A quick blog of perhaps several to highlight where and how I intend naturestimeline to develop over the coming months and years from a business sense and also from an educational viewpoint.
My working background
Freelance Professional – Short-term contract worker offering Bird Surveys/Desk Research/Work from Home Office services
Visiting Researcher and professional Ornithologist/Field Surveyor
Undertake ad hoc visits to clients who need any of the following tasks completed in relation to assessing the natural environment.
- Have the ability to detect the presence of any birds and other wildlife residing on their land. I am well known for my skills in identifying birds through their calls and songs. I have been practising natural sound recordings for more than 25 years.
- Provide an evidence base comprised of abundance and distribution of all bird species and or other wildlife making use of their land. I have been undertaking such studies for many years both in a voluntary capacity and in paid positions for repeat clients since 2014.

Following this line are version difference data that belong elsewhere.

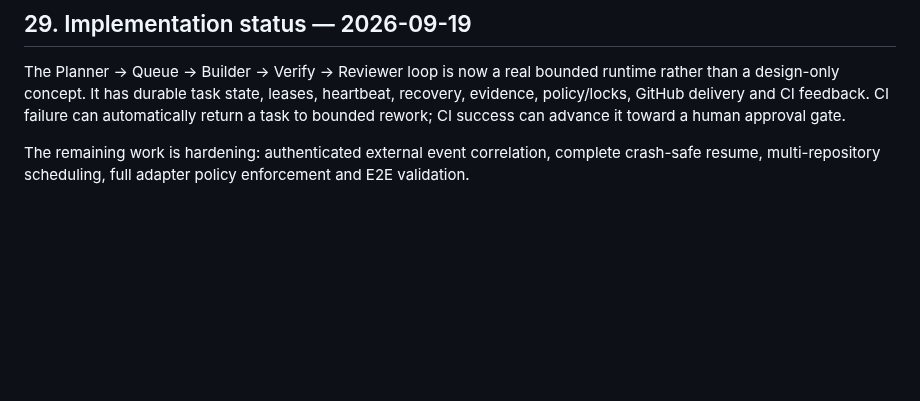
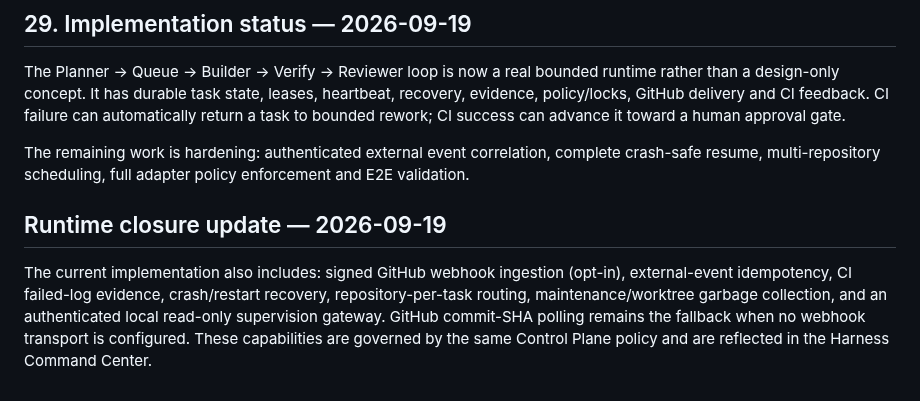
Before and after one commit to Space653000/0_JN1_AIECP, a Markdown page: Blueprint/20_HARNESS_ENGINEERING_MULTI_AGENT_LOOP.md, the part around the change. Drawn GitHub-style; blank space fills up the shorter version.

Commit message:
docs: synchronize blueprint and product status with current runtime

```diff
--- a/Blueprint/20_HARNESS_ENGINEERING_MULTI_AGENT_LOOP.md
+++ b/Blueprint/20_HARNESS_ENGINEERING_MULTI_AGENT_LOOP.md
@@ -774,3 +774,8 @@ The model supplies intelligence. The Harness supplies discipline. Git supplies h
 The Planner → Queue → Builder → Verify → Reviewer loop is now a real bounded runtime rather than a design-only concept. It has durable task state, leases, heartbeat, recovery, evidence, policy/locks, GitHub delivery and CI feedback. CI failure can automatically return a task to bounded rework; CI success can advance it toward a human approval gate.
 
 The remaining work is hardening: authenticated external event correlation, complete crash-safe resume, multi-repository scheduling, full adapter policy enforcement and E2E validation.
+
+
+## Runtime closure update — 2026-09-19
+
+The current implementation also includes: signed GitHub webhook ingestion (opt-in), external-event idempotency, CI failed-log evidence, crash/restart recovery, repository-per-task routing, maintenance/worktree garbage collection, and an authenticated local read-only supervision gateway. GitHub commit-SHA polling remains the fallback when no webhook transport is configured. These capabilities are governed by the same Control Plane policy and are reflected in the Harness Command Center.
```
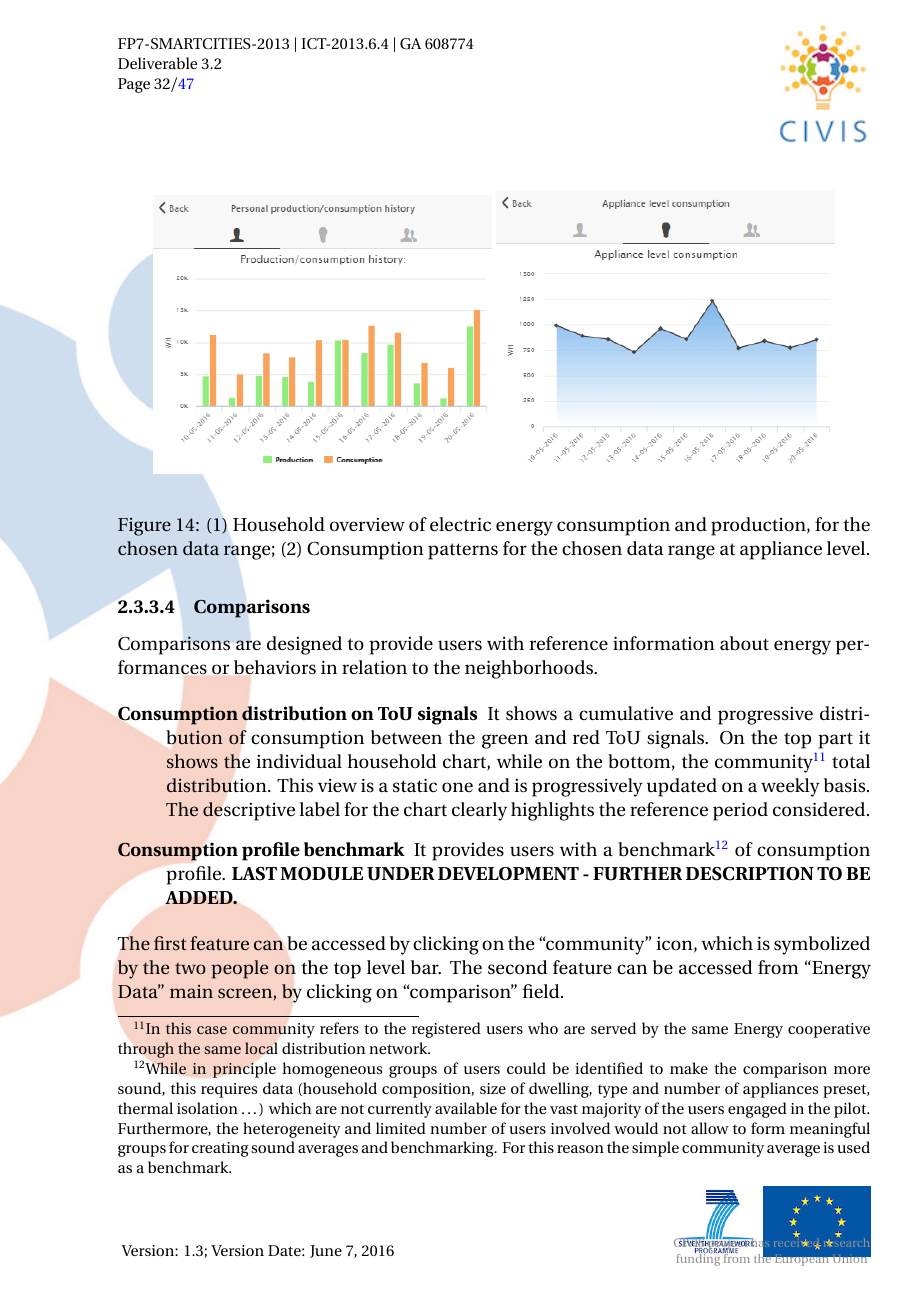
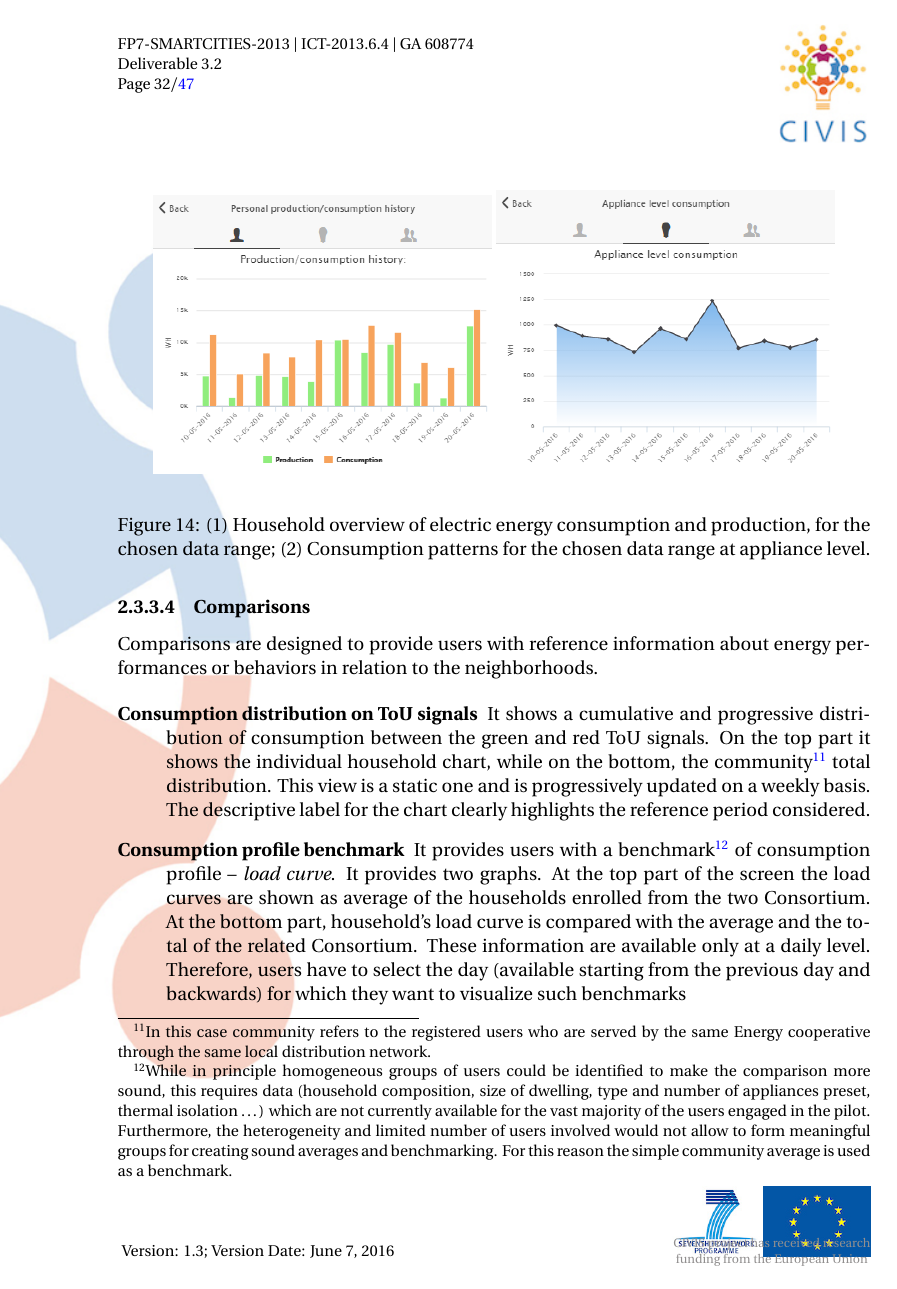
Before and after one commit to yilinh/WP3D2016, a LaTeX document (main.tex, which reads trento.tex): page 33 of 48. Compiled offline with pdfLaTeX.

Commit message:
minor fixes and improved description for figure 15

```diff
--- a/trento.tex
+++ b/trento.tex
@@ -136,10 +136,10 @@ Comparisons are designed to provide users with reference information about energ
  On the top part it shows the individual household chart, while on the bottom, the community\footnote{In this case community refers to the registered users who
  are served by the same Energy cooperative through the same local distribution network.} total distribution. This view is a static one and is progressively updated on a weekly basis. The descriptive label for the chart clearly highlights the reference period considered.
  \item[Consumption profile benchmark] It provides users with a benchmark\footnote{While in principle homogeneous groups of users could be identified to make the comparison more sound, this requires data (household composition, size of dwelling, type and number of appliances preset, thermal isolation \ldots) which are not currently available for the vast majority of the users engaged in the pilot.
- Furthermore, the heterogeneity and limited number of users involved would not allow to form meaningful groups for creating sound averages and benchmarking. For this reason the simple community average is used as a benchmark.} of consumption profile. \textbf{LAST MODULE UNDER DEVELOPMENT - FURTHER DESCRIPTION TO BE ADDED.}
+ Furthermore, the heterogeneity and limited number of users involved would not allow to form meaningful groups for creating sound averages and benchmarking. For this reason the simple community average is used as a benchmark.} of consumption profile -- \textit{load curve}. It provides two graphs. At the top part of the screen the load curves are shown as average of the households enrolled from the two Consortium. At the bottom part, household's load curve is compared with the average and the total of the related Consortium. These information are available only at a daily level. Therefore, users have to select the day (available starting from the previous day and backwards) for which they want to visualize such benchmarks
 \end{description}
-The first feature can be accessed by clicking on the ``community'' icon, which is symbolized by the two people on the top level bar.
-The second feature can be accessed from ``Energy Data'' main screen, by clicking on ``comparison'' field.
+These features can be accessed by clicking on the ``community'' icon, which is symbolized by the two people on the top level bar.
+
 
 \paragraph{Participatory Budgeting external service}
 
```
Also changed, not shown: main.pdf, trento.tex (2 more changed lines).
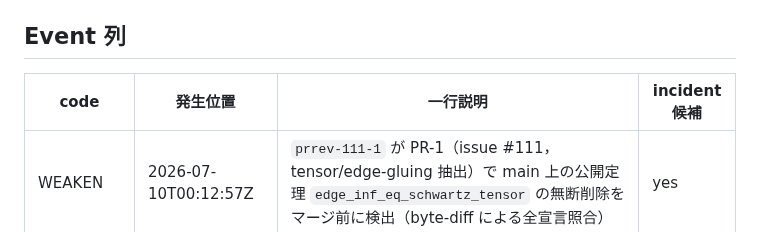
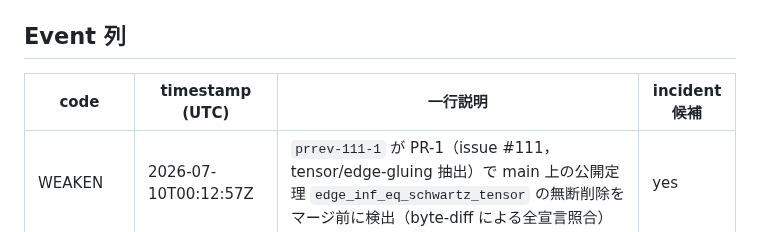
Before and after one commit to uda-lab/KSE2026, a Markdown page: evidence/session-index/7e6156bf-4a4b-40e2-aa46-95822f4d9aa7.md, the part around the change. Rendered like a GitHub page.

```diff
--- a/evidence/session-index/7e6156bf-4a4b-40e2-aa46-95822f4d9aa7.md
+++ b/evidence/session-index/7e6156bf-4a4b-40e2-aa46-95822f4d9aa7.md
@@ -8,7 +8,7 @@
 
 ## Event 列
 
-| code | 発生位置 | 一行説明 | incident候補 |
+| code | timestamp (UTC) | 一行説明 | incident候補 |
 |---|---|---|---|
 | WEAKEN | 2026-07-10T00:12:57Z | `prrev-111-1` が PR-1（issue #111，tensor/edge-gluing 抽出）で main 上の公開定理 `edge_inf_eq_schwartz_tensor` の無断削除をマージ前に検出（byte-diff による全宣言照合） | yes |
 | RECOVERY | 2026-07-10T00:17:23Z | 上記を受け `glue-111` が Torus 側の対応定理と同型の薄いラッパーとして復元・再コミット，レビュー再検証で通過，PR #120 マージ | no |
```
Also changed, not shown: analysis/project-timeline.md (+2 -2 lines).
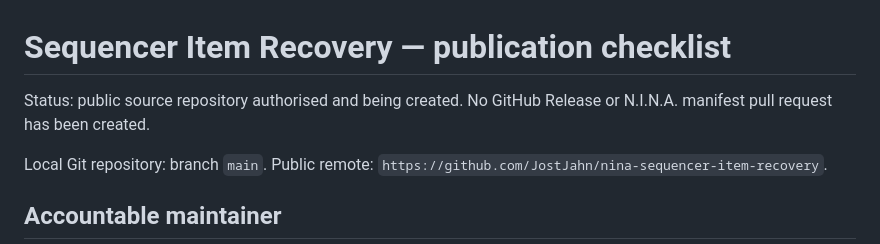
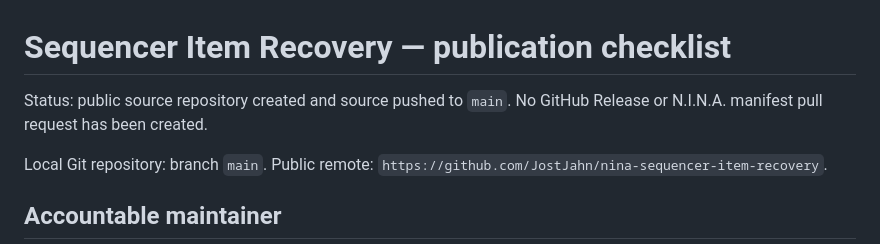
Before and after one commit to JostJahn/nina-sequencer-item-recovery, a Markdown page: PUBLICATION-CHECKLIST.md, the part around the change. GitHub-like rendering.

Commit message:
Document public source repository

```diff
--- a/PUBLICATION-CHECKLIST.md
+++ b/PUBLICATION-CHECKLIST.md
@@ -1,7 +1,7 @@
 # Sequencer Item Recovery — publication checklist
 
-Status: public source repository authorised and being created. No GitHub
-Release or N.I.N.A. manifest pull request has been created.
+Status: public source repository created and source pushed to `main`. No
+GitHub Release or N.I.N.A. manifest pull request has been created.
 
 Local Git repository: branch `main`. Public remote:
 `https://github.com/JostJahn/nina-sequencer-item-recovery`.
```
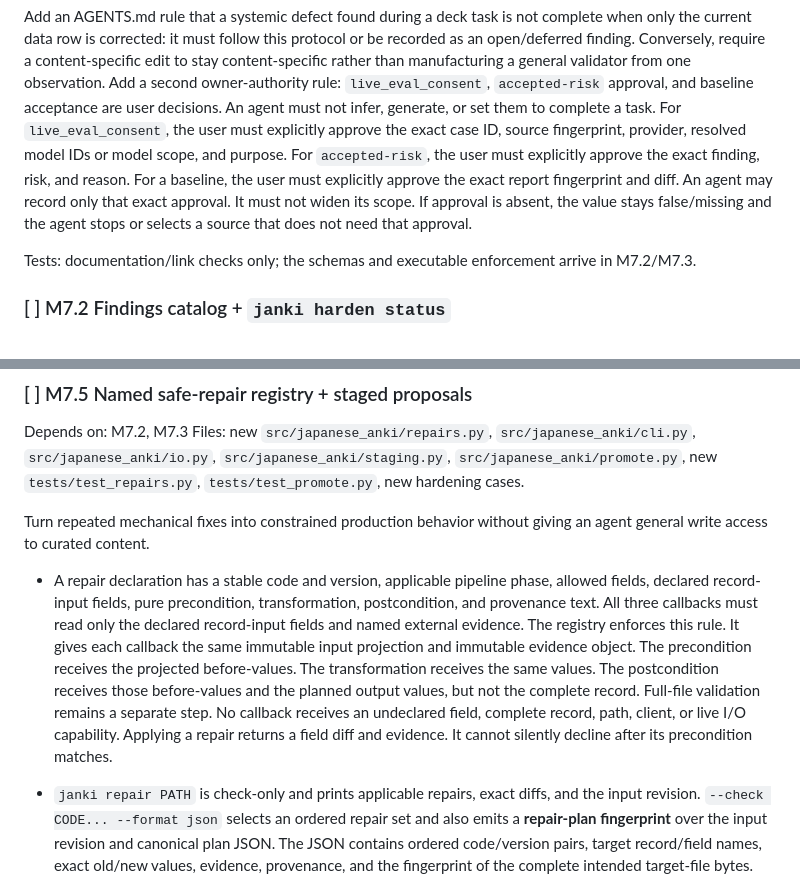
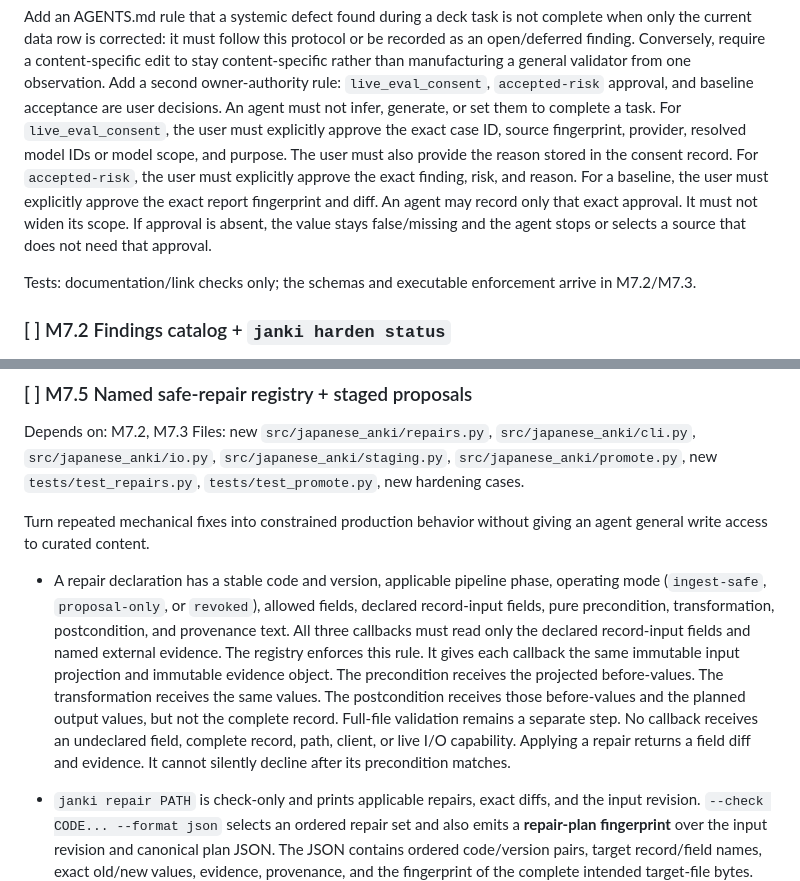
Before and after one commit to diemonster/janki, a Markdown page: docs/IMPLEMENTATION_PLAN.md, 2 parts joined by grey strips. Drawn GitHub-style.

Commit message:
docs: bind hardening approvals and recovery

```diff
--- a/docs/IMPLEMENTATION_PLAN.md
+++ b/docs/IMPLEMENTATION_PLAN.md
@@ -2357,12 +2357,12 @@ general validator from one observation. Add a second owner-authority rule:
 user decisions. An agent must not infer, generate, or set them to complete a
 task. For `live_eval_consent`, the user must explicitly approve the exact case
 ID, source fingerprint, provider, resolved model IDs or model scope, and
-purpose. For `accepted-risk`, the user must explicitly approve the exact
-finding, risk, and reason. For a baseline, the user must explicitly approve the
-exact report fingerprint and diff. An agent may record only that exact approval.
-It must not widen its scope. If approval is absent, the value stays
-false/missing and the agent stops or selects a source that does not need that
-approval.
+purpose. The user must also provide the reason stored in the consent record.
+For `accepted-risk`, the user must explicitly approve the exact finding, risk,
+and reason. For a baseline, the user must explicitly approve the exact report
+fingerprint and diff. An agent may record only that exact approval. It must not
+widen its scope. If approval is absent, the value stays false/missing and the
+agent stops or selects a source that does not need that approval.
 
 Tests: documentation/link checks only; the schemas and executable enforcement
 arrive in M7.2/M7.3.
@@ -2579,17 +2579,18 @@ Turn repeated mechanical fixes into constrained production behavior without
 giving an agent general write access to curated content.
 
 - A repair declaration has a stable code and version, applicable pipeline
-  phase, allowed fields, declared record-input fields, pure precondition,
-  transformation, postcondition, and provenance text. All three callbacks must
-  read only the declared record-input fields and named external evidence. The
-  registry enforces this rule. It gives each callback the same immutable input
-  projection and immutable evidence object. The precondition receives the
-  projected before-values. The transformation receives the same values. The
-  postcondition receives those before-values and the planned output values, but
-  not the complete record. Full-file validation remains a separate step. No
-  callback receives an undeclared field, complete record, path, client, or live
-  I/O capability. Applying a repair returns a field diff and evidence. It
-  cannot silently decline after its precondition matches.
+  phase, operating mode (`ingest-safe`, `proposal-only`, or `revoked`), allowed
+  fields, declared record-input fields, pure precondition, transformation,
+  postcondition, and provenance text. All three callbacks must read only the
+  declared record-input fields and named external evidence. The registry
+  enforces this rule. It gives each callback the same immutable input projection
+  and immutable evidence object. The precondition receives the projected
+  before-values. The transformation receives the same values. The postcondition
+  receives those before-values and the planned output values, but not the
+  complete record. Full-file validation remains a separate step. No callback
+  receives an undeclared field, complete record, path, client, or live I/O
+  capability. Applying a repair returns a field diff and evidence. It cannot
+  silently decline after its precondition matches.
 - `janki repair PATH` is check-only and prints applicable repairs, exact diffs,
   and the input revision. `--check CODE... --format json` selects an ordered
   repair set and also emits a **repair-plan fingerprint** over the input
```
Also changed, not shown: other parts of docs/IMPLEMENTATION_PLAN.md (+69 -46 lines).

- Visit as many times as deemed necessary and provide datasets which gather enough information to provide an excellent evidence base. The landowner can then choose whether he or she acts on produced evidence to enhance his or her landholdings for the wildlife.
- Provide a detailed systematic analysis of my findings via spreadsheets and associated reporting services. Examples can be made available through direct contact via my Facebook details or email.
- Where appropriate, in my own time, I will also input these findings onto the British Trust for Ornithology’s BirdTrack system. In doing this, I hopefully provide the BTO research scientists with further evidence to add to their existing knowledge base which they can act on in the name of conservation.
See you next time.
naturestimeline Education services – “A conservation professional sharing his personal perspective on breaking news stories from the world of nature alongside his own accounts from the field.”
Posted by: Tony William Powell on and
Another personal LinkedIn connection and another of those folk given the title of a Conservation “Young Gun” back end of last year. This post resonated with me, and I’m sure it will with many others. Why bother? Noting all that wildlife for what purpose? What good does it do in telling others about your passions as a conservationist, a blogger, a naturalist? If you enjoy what you do, then stick with your passions, life will become very boring for you the moment you give up on them. Stand Up for Nature! Over to you, James Common and Nature Blogging: Why Bother?
Common By Nature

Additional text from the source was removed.